Glenn and Lula Bolick have carried many traditions of North Carolina's mountains and piedmont into the 21st century through the pottery and music they've made together for over 50 years. The Bolicks received the North Carolina Heritage Award in 2018 in honor of their lifetime commitment to preserving and sharing their family’s craft and music traditions. They performed “Anchored in Love,” a classic Carter Family Song at the award ceremony with their daughter Janet Calhoun.
Since 1989, the State of North Carolina, through the North Carolina Arts Council, has honored dozens of folk artists with the North Carolina Heritage Award. Throughout 2019, we will highlight the eminent musicians honored with the award. Today, we republish the official N.C. Heritage Award profile of the Wilson Brothers, a gospel duo from the western part of the state who received the award in 1998. Jerry Wilson passed away in 2016, and Ray is no longer performing music, but their families continue the tradition of performing to this day, as documented by Jerry’s daughter Tipper Pressley here.
“I know that there’s a gift, a natural gift, that a lot of people have more than others," says Ray Wilson. "But if you don’t work on that to perfection, you don’t ever do much with it.” Ray and his brother Jerry have approached their music with this idea firmly in mind. Influenced by the brother duos that had their heyday in the 1930s, the Wilsons have worked out precise harmonies for the duets that have become the signature of their style. By their own choice, the Wilson brothers have focused their efforts on singing gospel, even when they could have enjoyed greater financial gain and attention by performing other types of music.
Jerry and Ray grew up in a religious family that has its roots in Cherokee and Clay Counties. Their father preached and both parents sang in the choir. However, their first forays into music were instrumental jam sessions with neighbors. Then, asserts Ray, “we got saved and got to going to church, and we started using our talents for the Lord.” They began playing at church revivals and singings, performing songs remembered from their youth and learned from radio and records.
By the late 1960s, the Wilson brothers were performing in churches located in mountain communities throughout southwestern North Carolina, northern Georgia, and eastern Tennessee. Balancing their desire to make music with their need to make a living wasn’t easy. “We’ve always had to work hard for a living,” says Jerry, “and you can cut pine woods like Ray did and work with your hands all the time, why you’re not too apt to have the flexibility you need in your hands.”
Despite such challenges, Jerry and Ray have always held their singing and playing to a high standard. They sing tightly harmonized duets that combine a lead with high-tenor harmony, and they pitch songs in keys that allow for a smooth blending of their voices. While both men are accomplished instrumentalists — Jerry plays an acoustic guitar while Ray plays both guitar and mandolin — they prefer instrumental accompaniment that complements rather than competes with the lyrics. “The gospel, to us, is more important than anything--the message,” says Jerry.
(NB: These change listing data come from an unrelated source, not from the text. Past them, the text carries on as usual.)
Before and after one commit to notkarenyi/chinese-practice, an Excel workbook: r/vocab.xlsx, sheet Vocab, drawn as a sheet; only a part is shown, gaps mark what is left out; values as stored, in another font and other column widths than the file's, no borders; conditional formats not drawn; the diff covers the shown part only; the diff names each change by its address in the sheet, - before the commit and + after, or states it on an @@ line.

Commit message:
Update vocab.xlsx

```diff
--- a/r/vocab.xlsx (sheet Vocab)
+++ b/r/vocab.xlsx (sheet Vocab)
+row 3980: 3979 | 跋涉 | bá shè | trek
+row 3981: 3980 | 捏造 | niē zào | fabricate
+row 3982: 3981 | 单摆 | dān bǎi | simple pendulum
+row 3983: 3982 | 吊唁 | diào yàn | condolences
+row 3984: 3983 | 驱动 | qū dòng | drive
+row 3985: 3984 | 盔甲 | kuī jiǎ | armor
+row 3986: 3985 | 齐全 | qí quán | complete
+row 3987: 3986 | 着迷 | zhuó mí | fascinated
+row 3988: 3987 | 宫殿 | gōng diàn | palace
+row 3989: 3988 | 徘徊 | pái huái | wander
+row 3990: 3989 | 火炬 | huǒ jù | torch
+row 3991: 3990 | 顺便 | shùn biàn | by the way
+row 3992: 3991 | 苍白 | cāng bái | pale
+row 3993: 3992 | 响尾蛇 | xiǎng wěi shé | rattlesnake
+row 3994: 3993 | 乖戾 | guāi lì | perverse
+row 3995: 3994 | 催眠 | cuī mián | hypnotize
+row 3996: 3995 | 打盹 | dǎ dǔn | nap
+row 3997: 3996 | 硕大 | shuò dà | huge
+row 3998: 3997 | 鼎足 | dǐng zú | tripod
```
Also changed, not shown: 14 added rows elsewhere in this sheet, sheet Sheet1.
Their desire to spread a gospel message to their audience kept the Wilson Brothers from crossing over to perform other types of music. “Here everybody knows you,” Ray explains. “Say you go on a Friday night and you sing country music and then Sunday morning you’re singing gospel songs in church. It just won’t mix that way. You lose all your influence you might have on people.”
Several of their children and grandchildren sing and play instruments, “So it’s going on down,” muses Jerry. “They’re picking it up.”
“I think that it’s the truest music there is. It has a good melody and it has a good message,” Ray says of their bluegrass influenced gospel music. “We’re sincere in what we do. We do it first for the Lord and then we hope the people enjoy it.”